Directions for this task
Take the material below and output exactly the run of lines from the one containing "a GitHub page." down to the one containing "Also changed, not shown: AGENTS.md", with both included.

(Material provided begins)

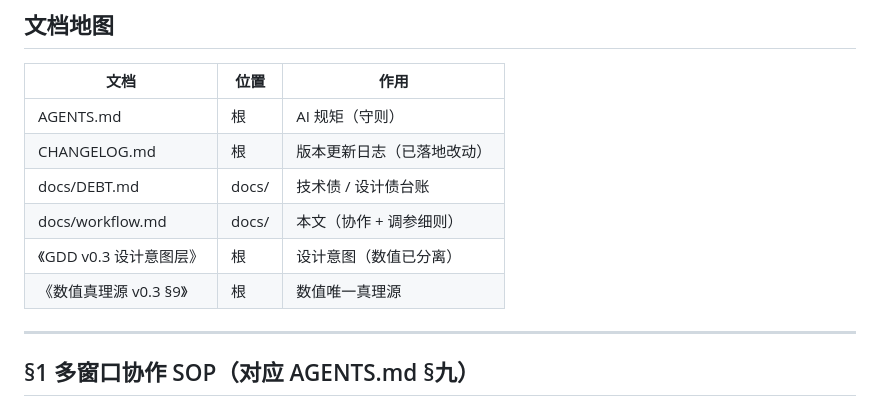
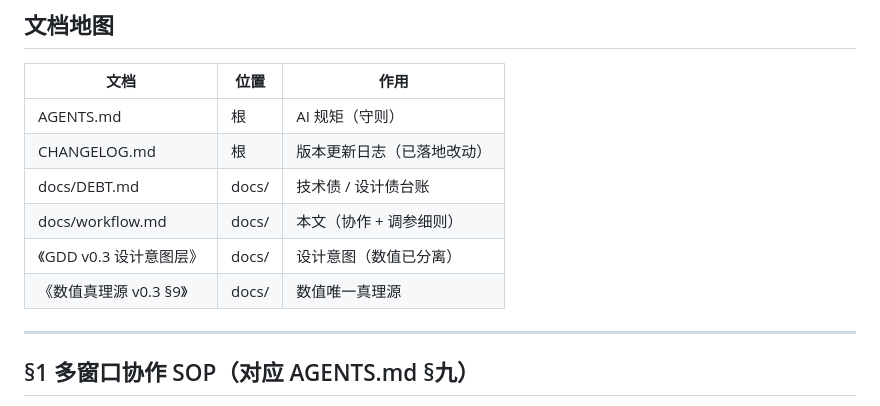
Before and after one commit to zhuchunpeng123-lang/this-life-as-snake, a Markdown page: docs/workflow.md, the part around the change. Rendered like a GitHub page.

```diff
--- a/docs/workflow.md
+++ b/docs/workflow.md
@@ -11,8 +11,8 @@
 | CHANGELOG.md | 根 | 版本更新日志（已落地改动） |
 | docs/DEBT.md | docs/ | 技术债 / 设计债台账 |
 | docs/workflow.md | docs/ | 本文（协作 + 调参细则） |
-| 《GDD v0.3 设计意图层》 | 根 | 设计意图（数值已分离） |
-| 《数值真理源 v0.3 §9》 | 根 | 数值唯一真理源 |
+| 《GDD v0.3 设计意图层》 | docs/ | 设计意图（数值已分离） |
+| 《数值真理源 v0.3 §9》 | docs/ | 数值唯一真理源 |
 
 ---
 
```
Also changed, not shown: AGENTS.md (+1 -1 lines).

(Material provided ends)
(Material provided begins)

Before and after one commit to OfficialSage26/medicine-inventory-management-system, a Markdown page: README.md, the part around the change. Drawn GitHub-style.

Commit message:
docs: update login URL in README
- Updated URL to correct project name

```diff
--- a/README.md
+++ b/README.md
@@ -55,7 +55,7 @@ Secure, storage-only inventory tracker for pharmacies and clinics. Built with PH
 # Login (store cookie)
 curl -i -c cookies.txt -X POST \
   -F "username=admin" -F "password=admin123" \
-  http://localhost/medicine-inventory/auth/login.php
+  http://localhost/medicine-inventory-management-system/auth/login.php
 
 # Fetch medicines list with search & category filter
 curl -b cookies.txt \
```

(Material provided ends)
(Material provided begins)

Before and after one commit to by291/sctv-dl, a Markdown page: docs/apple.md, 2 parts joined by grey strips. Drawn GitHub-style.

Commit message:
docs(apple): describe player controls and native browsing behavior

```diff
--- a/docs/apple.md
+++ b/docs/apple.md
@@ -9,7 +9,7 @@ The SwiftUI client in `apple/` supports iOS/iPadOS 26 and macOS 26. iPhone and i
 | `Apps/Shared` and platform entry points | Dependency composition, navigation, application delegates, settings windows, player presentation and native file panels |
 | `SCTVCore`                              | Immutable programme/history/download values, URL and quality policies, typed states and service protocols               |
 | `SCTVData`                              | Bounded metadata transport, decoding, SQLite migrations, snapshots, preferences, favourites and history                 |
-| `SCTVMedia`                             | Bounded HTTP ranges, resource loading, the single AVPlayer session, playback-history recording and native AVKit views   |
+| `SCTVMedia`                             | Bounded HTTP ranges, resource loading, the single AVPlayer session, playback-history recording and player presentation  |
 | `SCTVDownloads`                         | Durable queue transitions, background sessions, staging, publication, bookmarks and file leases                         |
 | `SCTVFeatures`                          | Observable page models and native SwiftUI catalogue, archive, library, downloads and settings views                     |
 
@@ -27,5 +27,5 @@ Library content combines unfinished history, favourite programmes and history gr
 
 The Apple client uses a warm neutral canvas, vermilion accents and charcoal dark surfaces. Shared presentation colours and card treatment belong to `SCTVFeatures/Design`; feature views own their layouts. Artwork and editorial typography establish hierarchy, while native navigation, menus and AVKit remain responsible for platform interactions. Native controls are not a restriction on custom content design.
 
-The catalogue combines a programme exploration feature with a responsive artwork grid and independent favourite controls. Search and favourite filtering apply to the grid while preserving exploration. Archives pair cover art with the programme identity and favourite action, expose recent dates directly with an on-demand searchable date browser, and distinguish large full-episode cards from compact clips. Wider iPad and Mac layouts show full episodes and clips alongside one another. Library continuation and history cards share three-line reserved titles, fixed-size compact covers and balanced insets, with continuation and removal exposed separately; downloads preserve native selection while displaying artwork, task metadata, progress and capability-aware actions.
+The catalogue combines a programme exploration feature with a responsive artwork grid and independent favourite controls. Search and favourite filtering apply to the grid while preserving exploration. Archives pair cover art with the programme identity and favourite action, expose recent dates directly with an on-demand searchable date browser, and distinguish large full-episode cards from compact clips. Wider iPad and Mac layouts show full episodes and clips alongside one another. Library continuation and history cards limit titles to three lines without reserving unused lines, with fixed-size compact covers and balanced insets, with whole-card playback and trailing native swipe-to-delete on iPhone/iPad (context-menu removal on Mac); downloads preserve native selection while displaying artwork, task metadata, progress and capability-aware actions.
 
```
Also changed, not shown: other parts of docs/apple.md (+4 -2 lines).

(Material provided ends)

Your solution
Before and after one commit to zhuchunpeng123-lang/this-life-as-snake, a Markdown page: docs/workflow.md, the part around the change. Rendered like a GitHub page.

```diff
--- a/docs/workflow.md
+++ b/docs/workflow.md
@@ -11,8 +11,8 @@
 | CHANGELOG.md | 根 | 版本更新日志（已落地改动） |
 | docs/DEBT.md | docs/ | 技术债 / 设计债台账 |
 | docs/workflow.md | docs/ | 本文（协作 + 调参细则） |
-| 《GDD v0.3 设计意图层》 | 根 | 设计意图（数值已分离） |
-| 《数值真理源 v0.3 §9》 | 根 | 数值唯一真理源 |
+| 《GDD v0.3 设计意图层》 | docs/ | 设计意图（数值已分离） |
+| 《数值真理源 v0.3 §9》 | docs/ | 数值唯一真理源 |
 
 ---
 
```
Also changed, not shown: AGENTS.md (+1 -1 lines).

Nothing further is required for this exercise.